[Before and after images]
···

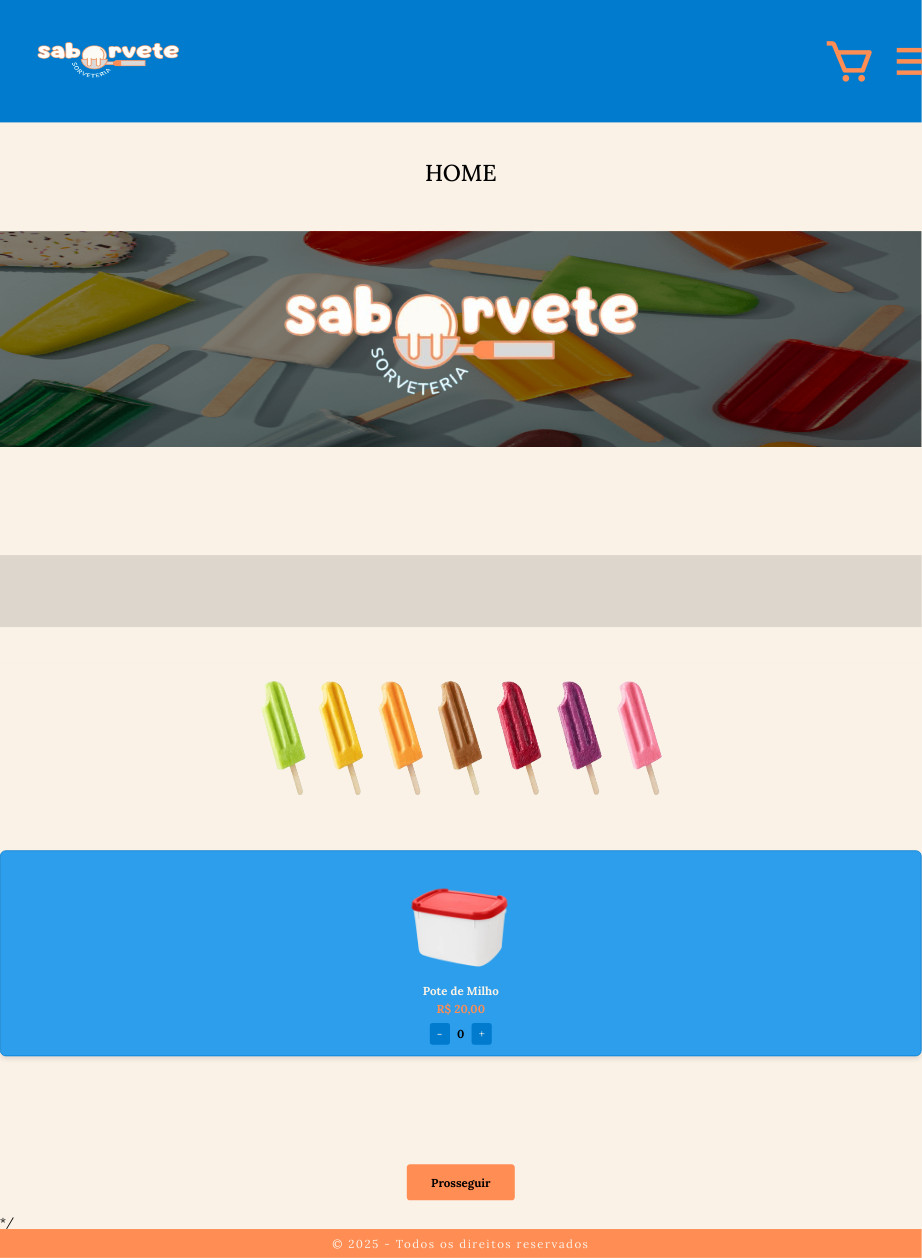
Repository: pedropastoriz/pdv-sorveteria
Page: frontend/home.html
An editor plug-in stored every save of this project. The page is shown before and after the next save, followed by the edit.
The browser window is 1280 px wide. The pictures show the whole page, at 72% of full size.
The page's requests for data from a server got no answer.

Above is the page before, as saved 2025-04-10 09:22:23.

After the next save:
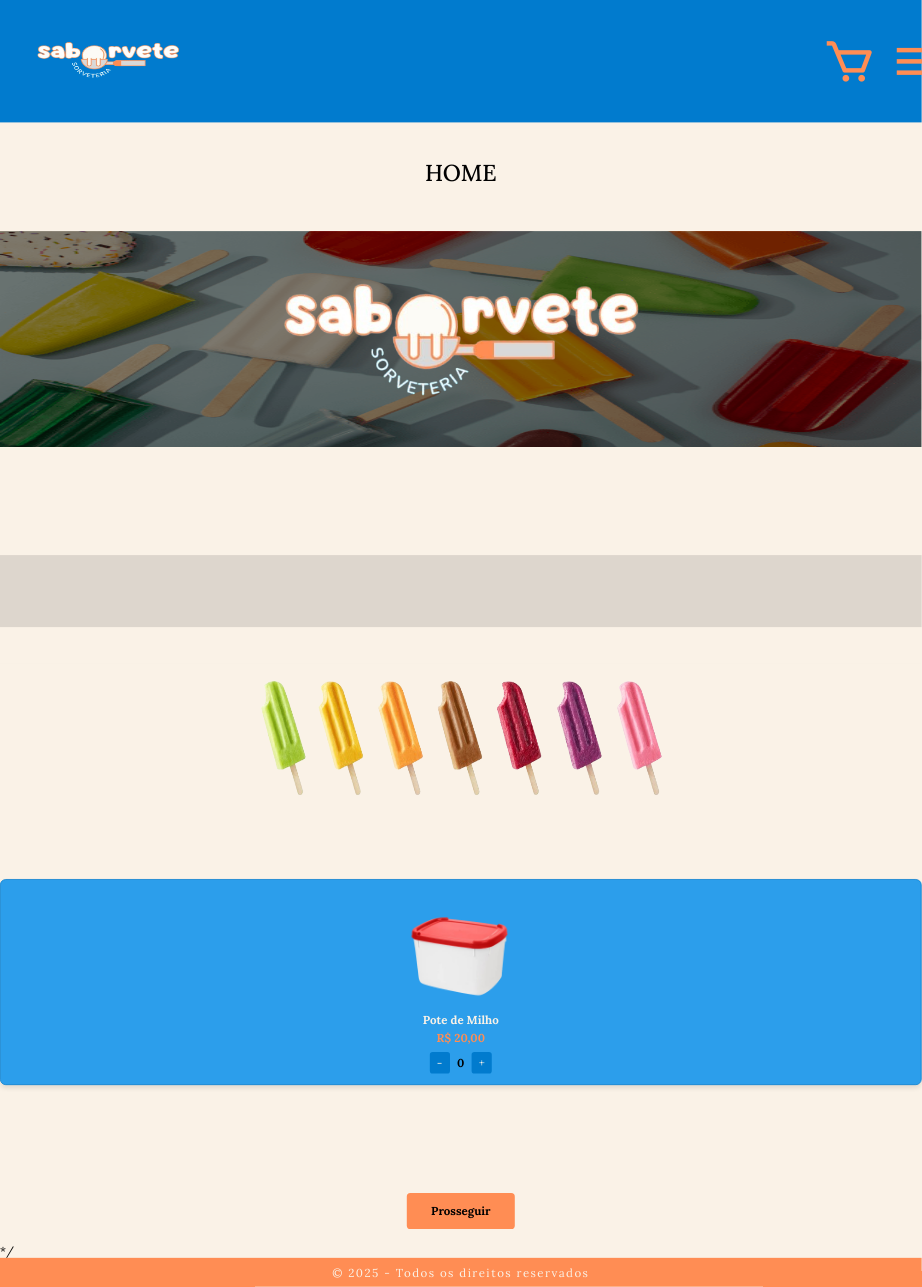
Saved 12 s later.
--- a/frontend/home.html
+++ b/frontend/home.html
@@ -176,6 +176,8 @@
                     </div>
 
   -->
+  <div id="lista-produtos" class="produtos-container"></div>
+
                     <div class="produto">
                         <img src="Imagens/poteSorvete.png" alt="PoteSorvete-05">
                         <h3>Pote de Milho</h3>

···

EXERCISE BRIEF:
Each entry needs to be returned verbatim, with its pictures left out.

RESULT FOR THIS TASK:
Repository: pedropastoriz/pdv-sorveteria
Page: frontend/home.html
An editor plug-in stored every save of this project. The page is shown before and after the next save, followed by the edit.
The browser window is 1280 px wide. The pictures show the whole page, at 72% of full size.
The page's requests for data from a server got no answer.

Above is the page before, as saved 2025-04-10 09:22:23.

After the next save:
Saved 12 s later.
--- a/frontend/home.html
+++ b/frontend/home.html
@@ -176,6 +176,8 @@
                     </div>
 
   -->
+  <div id="lista-produtos" class="produtos-container"></div>
+
                     <div class="produto">
                         <img src="Imagens/poteSorvete.png" alt="PoteSorvete-05">
                         <h3>Pote de Milho</h3>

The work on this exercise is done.